* [Required action]: Whenever a line contains the string "toolbar", copy it out of the entries.

(Change detection outputs)
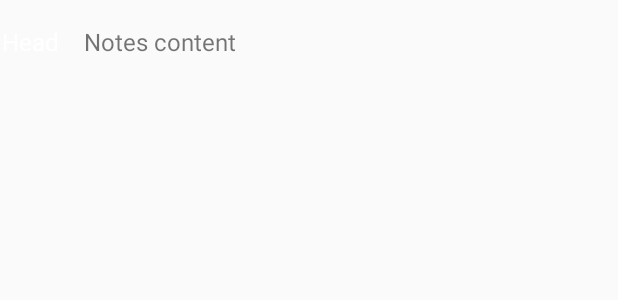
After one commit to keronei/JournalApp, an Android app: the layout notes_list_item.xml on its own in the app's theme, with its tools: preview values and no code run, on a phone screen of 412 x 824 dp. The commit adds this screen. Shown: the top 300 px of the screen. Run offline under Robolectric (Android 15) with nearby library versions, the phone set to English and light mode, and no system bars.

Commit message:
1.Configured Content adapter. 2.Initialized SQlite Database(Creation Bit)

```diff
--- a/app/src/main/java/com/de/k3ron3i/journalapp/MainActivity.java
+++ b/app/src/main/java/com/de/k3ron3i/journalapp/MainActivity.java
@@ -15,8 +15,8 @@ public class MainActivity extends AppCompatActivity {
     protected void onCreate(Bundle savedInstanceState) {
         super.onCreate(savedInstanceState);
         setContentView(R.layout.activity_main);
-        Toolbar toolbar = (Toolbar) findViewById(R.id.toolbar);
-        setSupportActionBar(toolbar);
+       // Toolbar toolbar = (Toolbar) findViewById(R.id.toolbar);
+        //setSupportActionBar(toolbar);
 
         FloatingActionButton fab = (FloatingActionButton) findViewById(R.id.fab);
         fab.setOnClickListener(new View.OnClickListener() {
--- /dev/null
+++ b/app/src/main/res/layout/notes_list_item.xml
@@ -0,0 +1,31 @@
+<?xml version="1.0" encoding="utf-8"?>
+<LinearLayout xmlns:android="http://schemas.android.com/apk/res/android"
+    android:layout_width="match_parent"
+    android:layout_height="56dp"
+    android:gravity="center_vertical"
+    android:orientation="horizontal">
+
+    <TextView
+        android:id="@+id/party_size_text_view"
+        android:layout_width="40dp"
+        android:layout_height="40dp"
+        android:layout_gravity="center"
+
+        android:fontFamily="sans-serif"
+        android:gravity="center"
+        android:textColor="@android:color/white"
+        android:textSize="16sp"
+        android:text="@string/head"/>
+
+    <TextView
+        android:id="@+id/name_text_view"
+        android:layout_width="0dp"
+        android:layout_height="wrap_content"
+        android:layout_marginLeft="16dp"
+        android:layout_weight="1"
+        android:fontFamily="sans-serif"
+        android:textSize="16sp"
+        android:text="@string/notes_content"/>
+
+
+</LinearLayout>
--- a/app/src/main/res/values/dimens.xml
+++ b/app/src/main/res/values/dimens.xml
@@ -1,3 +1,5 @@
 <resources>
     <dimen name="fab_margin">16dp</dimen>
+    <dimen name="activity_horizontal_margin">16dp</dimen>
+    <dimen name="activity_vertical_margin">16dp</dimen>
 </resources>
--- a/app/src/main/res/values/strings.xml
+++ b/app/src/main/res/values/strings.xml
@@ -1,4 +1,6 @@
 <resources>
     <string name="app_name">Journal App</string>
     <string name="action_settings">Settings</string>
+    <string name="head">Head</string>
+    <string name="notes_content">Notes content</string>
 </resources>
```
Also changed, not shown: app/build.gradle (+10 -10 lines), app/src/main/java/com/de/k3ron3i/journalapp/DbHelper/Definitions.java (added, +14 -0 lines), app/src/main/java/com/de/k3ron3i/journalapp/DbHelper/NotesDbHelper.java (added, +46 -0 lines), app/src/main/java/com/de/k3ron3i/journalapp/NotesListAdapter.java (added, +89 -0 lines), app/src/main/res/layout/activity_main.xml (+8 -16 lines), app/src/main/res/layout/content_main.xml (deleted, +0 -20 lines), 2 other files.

* [Your solution]:
-        Toolbar toolbar = (Toolbar) findViewById(R.id.toolbar);
-        setSupportActionBar(toolbar);
+       // Toolbar toolbar = (Toolbar) findViewById(R.id.toolbar);
+        //setSupportActionBar(toolbar);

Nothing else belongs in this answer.